§ Data
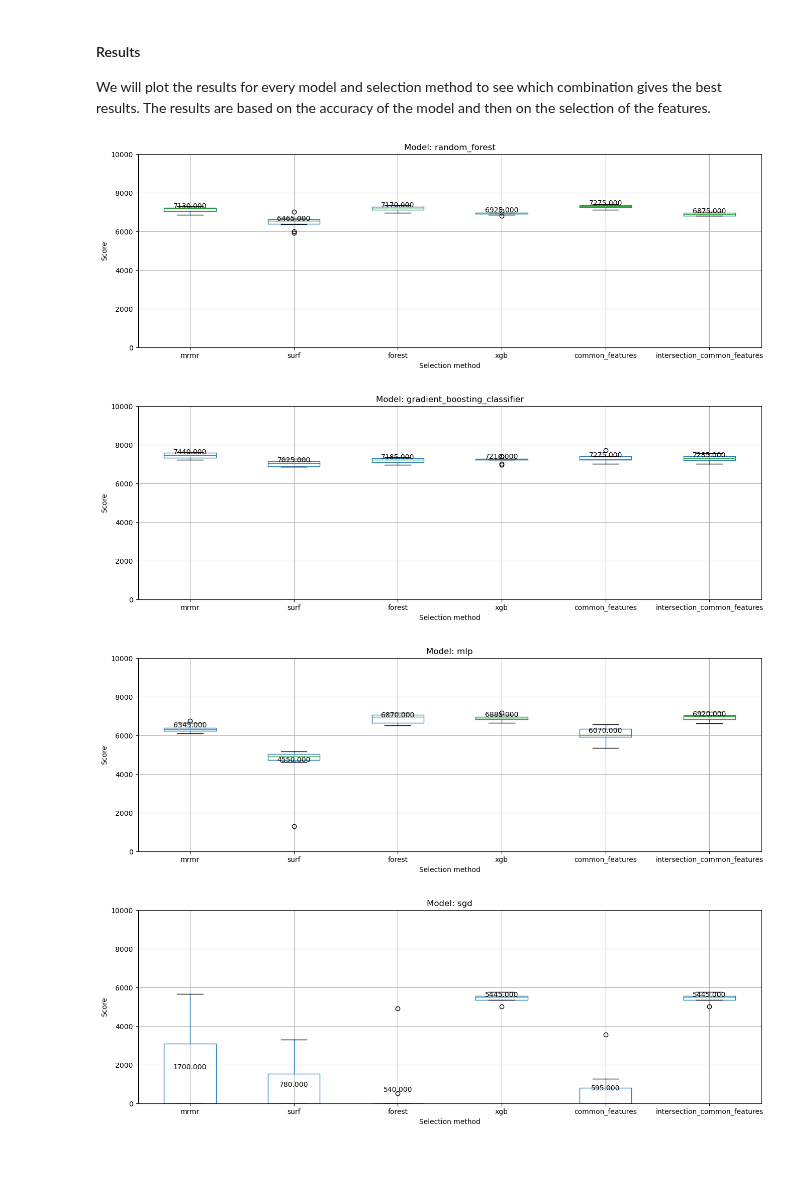
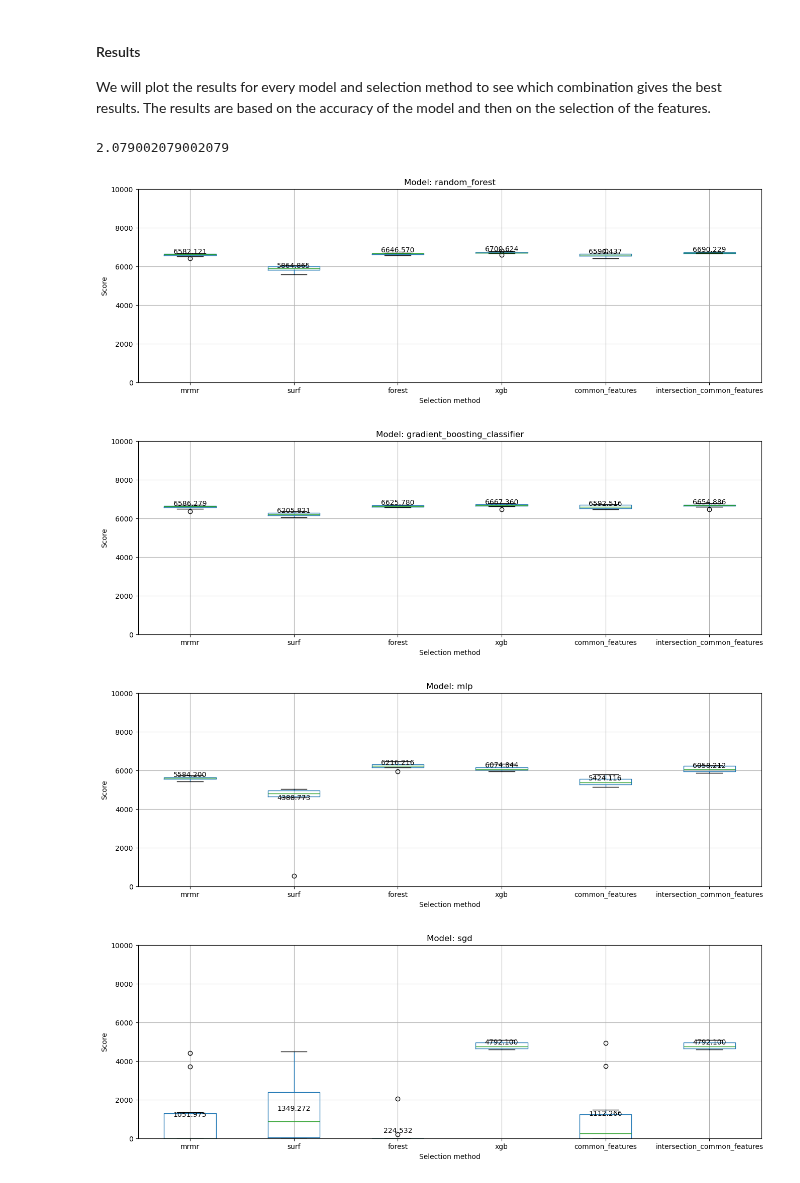
Before and after one commit to KarinaTiurina/aml_projects, a Jupyter notebook: Project2/data/feature_selection_algorithm_comparison.ipynb, the cells around one changed output. Cells and saved outputs as stored; diff of their text form; code cells hidden in the pictures.

```diff
--- a/Project2/data/feature_selection_algorithm_comparison.ipynb
+++ b/Project2/data/feature_selection_algorithm_comparison.ipynb
@@ -333,25 +338,28 @@ Applying model: logistic_regression with all features
 We will plot the results for every model and selection method to see which combination gives the best results.
 The results are based on the accuracy of the model and then on the selection of the features.
 # %%
+scale = 1000 / np.sum(y_eval_test.values)
+print(scale)
 for model_key, model_results in model_results_per_selection_method.items():
     plt.figure(figsize=(16, 5))
     plt.title(f'Model: {model_key}')
     plt.xlabel('Selection method')
     plt.ylabel('Score')
     plt.ylim(0, 10000)
 
     model_results_df = pd.DataFrame(model_results)
-    # Scale scores to be in the from 2000 -> 10000
-    model_results_df = model_results_df * 5
+    # Scale scores for better visualization in context of task
+    model_results_df = model_results_df * scale
 
     # Show values for each bar on boxplot
     model_results_df.boxplot()
 
     for i, model_result in zip(range(1, len(model_results) + 1), model_results.values()):
-        model_result_mean = model_result.mean() * 5
+        model_result_mean = model_result.mean() * scale
         plt.text(i, model_result_mean, f'{model_result_mean:.3f}', ha='center', va='bottom')
 # %% [output]
+2.079002079002079
-[figure, old version]
+[figure, new version]
-[figure, old version]
+[figure, new version]
-[figure, old version]
+[figure, new version]
-[figure, old version]
+[figure, new version]
```
Also changed, not shown: parts of 2 cells of this notebook, 4 other files.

§ Activity
Reply with nothing but the number of lines in the listing that include the string "scores".

§ Your solution
2